### DATASET RECORDS
⟨
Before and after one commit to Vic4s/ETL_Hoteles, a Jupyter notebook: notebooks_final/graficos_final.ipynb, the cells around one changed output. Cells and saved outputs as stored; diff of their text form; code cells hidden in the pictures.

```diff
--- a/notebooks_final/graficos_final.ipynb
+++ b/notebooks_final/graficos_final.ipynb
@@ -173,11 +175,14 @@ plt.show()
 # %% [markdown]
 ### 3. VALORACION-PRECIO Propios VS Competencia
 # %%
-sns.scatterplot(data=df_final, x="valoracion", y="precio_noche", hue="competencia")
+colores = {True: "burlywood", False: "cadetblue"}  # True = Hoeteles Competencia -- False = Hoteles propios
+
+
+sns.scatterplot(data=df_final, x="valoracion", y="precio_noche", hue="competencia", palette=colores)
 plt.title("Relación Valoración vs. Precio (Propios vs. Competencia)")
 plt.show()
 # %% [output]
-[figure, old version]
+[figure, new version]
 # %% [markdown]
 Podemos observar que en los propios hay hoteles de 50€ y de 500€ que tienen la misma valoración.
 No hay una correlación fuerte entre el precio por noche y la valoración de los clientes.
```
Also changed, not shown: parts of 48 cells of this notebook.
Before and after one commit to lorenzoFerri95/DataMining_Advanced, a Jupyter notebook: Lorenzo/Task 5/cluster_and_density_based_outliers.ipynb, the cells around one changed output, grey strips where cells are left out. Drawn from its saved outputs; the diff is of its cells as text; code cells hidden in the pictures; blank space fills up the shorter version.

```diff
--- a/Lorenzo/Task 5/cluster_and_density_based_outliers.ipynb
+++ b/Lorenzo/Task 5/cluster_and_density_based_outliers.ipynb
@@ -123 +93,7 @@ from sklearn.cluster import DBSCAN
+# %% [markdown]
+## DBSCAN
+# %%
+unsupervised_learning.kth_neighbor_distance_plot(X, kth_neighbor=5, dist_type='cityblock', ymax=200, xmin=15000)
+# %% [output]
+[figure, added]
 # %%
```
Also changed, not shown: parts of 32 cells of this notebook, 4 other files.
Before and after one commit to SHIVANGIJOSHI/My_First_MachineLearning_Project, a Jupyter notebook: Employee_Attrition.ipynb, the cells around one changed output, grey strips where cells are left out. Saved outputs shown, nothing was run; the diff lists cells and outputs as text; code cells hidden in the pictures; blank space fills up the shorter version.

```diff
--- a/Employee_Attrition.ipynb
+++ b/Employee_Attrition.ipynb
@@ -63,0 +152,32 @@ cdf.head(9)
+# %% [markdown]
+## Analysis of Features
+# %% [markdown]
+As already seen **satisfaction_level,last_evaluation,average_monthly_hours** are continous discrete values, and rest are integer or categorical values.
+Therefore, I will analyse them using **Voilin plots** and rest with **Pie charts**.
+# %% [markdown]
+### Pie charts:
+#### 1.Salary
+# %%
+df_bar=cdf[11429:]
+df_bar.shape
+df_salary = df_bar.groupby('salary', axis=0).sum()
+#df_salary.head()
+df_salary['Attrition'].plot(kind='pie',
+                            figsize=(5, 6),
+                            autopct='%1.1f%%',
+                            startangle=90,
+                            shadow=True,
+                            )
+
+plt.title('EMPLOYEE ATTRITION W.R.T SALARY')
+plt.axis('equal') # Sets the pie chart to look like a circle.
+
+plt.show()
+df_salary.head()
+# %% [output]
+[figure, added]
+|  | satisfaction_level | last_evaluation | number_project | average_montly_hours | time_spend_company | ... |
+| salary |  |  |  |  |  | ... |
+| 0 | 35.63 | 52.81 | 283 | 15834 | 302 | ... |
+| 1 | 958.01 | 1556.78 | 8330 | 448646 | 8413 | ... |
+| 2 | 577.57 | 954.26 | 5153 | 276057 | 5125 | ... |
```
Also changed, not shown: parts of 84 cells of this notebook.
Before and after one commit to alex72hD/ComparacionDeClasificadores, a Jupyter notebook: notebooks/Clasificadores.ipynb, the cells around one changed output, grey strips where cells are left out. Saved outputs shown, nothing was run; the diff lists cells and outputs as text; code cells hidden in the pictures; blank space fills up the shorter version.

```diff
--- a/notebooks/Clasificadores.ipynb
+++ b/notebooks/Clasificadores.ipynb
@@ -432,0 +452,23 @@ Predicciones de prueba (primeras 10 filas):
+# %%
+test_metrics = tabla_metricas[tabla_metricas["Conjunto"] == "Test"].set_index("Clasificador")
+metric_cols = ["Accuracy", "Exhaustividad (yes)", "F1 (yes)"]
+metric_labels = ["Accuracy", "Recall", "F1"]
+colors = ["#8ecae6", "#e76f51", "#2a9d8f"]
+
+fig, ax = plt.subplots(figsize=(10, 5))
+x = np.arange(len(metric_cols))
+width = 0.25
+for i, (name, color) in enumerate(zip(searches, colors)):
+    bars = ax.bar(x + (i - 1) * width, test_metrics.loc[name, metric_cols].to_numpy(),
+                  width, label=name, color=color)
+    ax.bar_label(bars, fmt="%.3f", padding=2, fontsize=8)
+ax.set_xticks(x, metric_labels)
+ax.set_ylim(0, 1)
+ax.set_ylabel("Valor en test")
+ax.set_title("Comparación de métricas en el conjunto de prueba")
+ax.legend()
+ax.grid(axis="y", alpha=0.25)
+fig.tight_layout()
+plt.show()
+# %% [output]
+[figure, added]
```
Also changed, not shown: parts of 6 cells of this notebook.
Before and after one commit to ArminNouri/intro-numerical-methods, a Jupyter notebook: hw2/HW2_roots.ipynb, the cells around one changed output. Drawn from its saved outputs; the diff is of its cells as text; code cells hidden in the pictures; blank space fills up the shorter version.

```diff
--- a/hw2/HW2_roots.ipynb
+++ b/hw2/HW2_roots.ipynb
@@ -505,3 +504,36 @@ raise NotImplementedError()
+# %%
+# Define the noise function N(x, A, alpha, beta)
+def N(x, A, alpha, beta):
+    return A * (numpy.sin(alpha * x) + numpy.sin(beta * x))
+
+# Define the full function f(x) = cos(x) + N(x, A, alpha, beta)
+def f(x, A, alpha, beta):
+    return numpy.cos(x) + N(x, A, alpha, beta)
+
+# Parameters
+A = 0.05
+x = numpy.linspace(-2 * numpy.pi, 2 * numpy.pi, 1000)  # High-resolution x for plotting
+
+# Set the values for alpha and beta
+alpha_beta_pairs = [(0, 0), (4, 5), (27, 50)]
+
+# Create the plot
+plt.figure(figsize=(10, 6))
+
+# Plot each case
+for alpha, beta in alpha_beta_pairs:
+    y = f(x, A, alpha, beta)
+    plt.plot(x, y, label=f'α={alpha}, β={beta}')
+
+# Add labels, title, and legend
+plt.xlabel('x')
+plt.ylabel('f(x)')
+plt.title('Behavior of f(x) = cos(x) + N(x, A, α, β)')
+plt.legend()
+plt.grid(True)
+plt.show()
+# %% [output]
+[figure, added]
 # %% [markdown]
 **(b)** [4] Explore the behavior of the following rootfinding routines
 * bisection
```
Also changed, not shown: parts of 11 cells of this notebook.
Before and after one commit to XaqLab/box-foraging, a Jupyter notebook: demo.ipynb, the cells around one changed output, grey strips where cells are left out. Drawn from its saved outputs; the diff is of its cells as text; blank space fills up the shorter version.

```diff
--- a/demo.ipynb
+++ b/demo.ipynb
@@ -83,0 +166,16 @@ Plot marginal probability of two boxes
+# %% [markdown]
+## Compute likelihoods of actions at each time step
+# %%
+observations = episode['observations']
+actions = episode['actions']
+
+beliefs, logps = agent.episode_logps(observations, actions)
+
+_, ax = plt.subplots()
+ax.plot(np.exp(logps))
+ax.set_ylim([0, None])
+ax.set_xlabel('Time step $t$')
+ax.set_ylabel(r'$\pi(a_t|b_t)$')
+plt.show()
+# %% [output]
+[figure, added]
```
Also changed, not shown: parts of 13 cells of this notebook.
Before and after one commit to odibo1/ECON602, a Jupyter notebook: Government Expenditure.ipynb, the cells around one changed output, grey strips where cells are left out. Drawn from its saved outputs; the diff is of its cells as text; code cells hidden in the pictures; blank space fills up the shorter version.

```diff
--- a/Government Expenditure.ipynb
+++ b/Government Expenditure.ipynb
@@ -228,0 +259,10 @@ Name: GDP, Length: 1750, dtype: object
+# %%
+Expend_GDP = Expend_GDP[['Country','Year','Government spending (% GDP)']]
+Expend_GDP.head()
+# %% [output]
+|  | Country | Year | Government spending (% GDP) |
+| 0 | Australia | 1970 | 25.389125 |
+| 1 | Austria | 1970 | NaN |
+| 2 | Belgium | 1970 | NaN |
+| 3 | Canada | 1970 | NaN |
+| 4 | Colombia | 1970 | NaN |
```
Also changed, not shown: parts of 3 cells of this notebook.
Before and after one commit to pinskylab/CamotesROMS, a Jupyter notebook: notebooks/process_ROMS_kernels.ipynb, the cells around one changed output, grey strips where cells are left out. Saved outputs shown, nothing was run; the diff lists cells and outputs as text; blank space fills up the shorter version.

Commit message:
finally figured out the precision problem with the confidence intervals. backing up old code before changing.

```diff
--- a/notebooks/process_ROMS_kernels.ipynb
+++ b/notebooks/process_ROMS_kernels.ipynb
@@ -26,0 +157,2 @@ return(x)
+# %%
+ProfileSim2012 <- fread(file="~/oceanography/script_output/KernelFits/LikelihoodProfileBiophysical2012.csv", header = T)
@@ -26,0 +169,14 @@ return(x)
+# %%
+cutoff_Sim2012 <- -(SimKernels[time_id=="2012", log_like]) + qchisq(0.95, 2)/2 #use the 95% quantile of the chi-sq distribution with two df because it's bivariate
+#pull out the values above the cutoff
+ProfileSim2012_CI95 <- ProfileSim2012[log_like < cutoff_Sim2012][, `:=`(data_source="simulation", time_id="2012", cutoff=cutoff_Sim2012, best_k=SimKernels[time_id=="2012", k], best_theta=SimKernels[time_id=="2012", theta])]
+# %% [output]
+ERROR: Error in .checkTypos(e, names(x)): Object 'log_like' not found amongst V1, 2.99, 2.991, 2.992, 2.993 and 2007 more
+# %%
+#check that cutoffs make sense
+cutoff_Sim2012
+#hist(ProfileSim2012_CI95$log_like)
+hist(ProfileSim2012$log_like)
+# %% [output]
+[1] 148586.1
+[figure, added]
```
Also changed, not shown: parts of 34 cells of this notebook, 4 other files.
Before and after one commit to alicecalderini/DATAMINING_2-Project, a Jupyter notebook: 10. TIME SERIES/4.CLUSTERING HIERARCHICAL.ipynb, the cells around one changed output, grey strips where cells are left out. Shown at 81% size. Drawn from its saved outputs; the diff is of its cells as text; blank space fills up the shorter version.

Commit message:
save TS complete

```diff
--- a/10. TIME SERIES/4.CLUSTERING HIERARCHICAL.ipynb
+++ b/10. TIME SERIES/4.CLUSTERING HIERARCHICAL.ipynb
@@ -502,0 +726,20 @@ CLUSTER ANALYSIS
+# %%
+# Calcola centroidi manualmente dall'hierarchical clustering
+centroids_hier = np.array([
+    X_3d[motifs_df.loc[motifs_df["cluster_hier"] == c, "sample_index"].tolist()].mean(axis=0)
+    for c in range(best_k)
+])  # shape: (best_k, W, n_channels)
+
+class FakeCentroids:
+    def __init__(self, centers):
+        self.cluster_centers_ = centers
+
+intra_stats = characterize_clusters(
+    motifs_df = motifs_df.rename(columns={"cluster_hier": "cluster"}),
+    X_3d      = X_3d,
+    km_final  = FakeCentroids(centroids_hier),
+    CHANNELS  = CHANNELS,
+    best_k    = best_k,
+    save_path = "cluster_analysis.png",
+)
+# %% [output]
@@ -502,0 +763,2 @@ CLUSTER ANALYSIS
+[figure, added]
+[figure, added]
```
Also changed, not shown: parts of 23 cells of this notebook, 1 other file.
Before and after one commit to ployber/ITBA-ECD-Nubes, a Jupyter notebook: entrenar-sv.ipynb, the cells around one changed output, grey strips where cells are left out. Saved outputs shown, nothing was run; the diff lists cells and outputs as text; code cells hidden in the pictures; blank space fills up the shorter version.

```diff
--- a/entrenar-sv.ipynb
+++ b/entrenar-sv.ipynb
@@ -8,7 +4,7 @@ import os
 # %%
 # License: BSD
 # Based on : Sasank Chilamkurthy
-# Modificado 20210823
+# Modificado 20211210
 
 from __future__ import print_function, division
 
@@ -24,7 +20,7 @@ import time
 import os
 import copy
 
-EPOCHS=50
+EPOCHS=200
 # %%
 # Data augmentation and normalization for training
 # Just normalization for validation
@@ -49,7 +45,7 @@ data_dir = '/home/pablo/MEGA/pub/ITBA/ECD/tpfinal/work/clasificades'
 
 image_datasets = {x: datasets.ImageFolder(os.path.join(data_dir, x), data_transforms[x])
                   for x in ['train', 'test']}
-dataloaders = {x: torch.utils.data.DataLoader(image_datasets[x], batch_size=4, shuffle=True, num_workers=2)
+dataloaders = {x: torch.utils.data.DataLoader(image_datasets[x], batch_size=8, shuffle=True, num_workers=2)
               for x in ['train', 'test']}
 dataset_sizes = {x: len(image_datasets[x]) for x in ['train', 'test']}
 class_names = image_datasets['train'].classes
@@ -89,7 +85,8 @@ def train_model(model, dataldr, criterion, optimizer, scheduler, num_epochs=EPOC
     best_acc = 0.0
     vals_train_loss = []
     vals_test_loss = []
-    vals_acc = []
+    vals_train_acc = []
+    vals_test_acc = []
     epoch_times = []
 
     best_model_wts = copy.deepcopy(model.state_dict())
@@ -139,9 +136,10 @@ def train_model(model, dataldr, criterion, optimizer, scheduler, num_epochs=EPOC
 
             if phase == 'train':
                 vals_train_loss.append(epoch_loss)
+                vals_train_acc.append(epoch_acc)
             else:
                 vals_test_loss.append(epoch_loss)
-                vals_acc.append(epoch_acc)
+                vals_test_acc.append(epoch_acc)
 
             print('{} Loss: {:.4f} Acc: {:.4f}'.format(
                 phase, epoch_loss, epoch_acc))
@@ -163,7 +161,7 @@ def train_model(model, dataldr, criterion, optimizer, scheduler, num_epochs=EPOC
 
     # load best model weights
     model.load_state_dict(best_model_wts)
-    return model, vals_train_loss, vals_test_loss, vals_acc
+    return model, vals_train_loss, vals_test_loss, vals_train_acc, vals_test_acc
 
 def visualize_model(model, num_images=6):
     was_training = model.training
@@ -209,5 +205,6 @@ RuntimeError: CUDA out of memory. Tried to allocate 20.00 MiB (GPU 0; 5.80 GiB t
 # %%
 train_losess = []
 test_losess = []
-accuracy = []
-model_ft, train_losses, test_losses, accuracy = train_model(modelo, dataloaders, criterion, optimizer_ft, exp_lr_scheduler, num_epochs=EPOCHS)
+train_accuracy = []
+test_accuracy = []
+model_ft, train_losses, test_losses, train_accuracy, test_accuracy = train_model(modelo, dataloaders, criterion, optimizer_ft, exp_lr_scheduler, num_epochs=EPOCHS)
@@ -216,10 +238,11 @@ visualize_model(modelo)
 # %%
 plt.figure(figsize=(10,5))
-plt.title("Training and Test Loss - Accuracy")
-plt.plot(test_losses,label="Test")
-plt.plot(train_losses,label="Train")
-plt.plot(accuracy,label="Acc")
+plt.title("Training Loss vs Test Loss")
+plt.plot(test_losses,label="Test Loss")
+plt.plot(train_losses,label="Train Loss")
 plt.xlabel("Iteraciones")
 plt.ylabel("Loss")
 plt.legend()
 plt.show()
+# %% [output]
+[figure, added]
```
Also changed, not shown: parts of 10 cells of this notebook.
⟩
### ACTION ITEM
Throughout the data above, copy all lines where the word "actions" is found.

### ANSWER TO THE PROBLEM
+## Compute likelihoods of actions at each time step
+actions = episode['actions']
+beliefs, logps = agent.episode_logps(observations, actions)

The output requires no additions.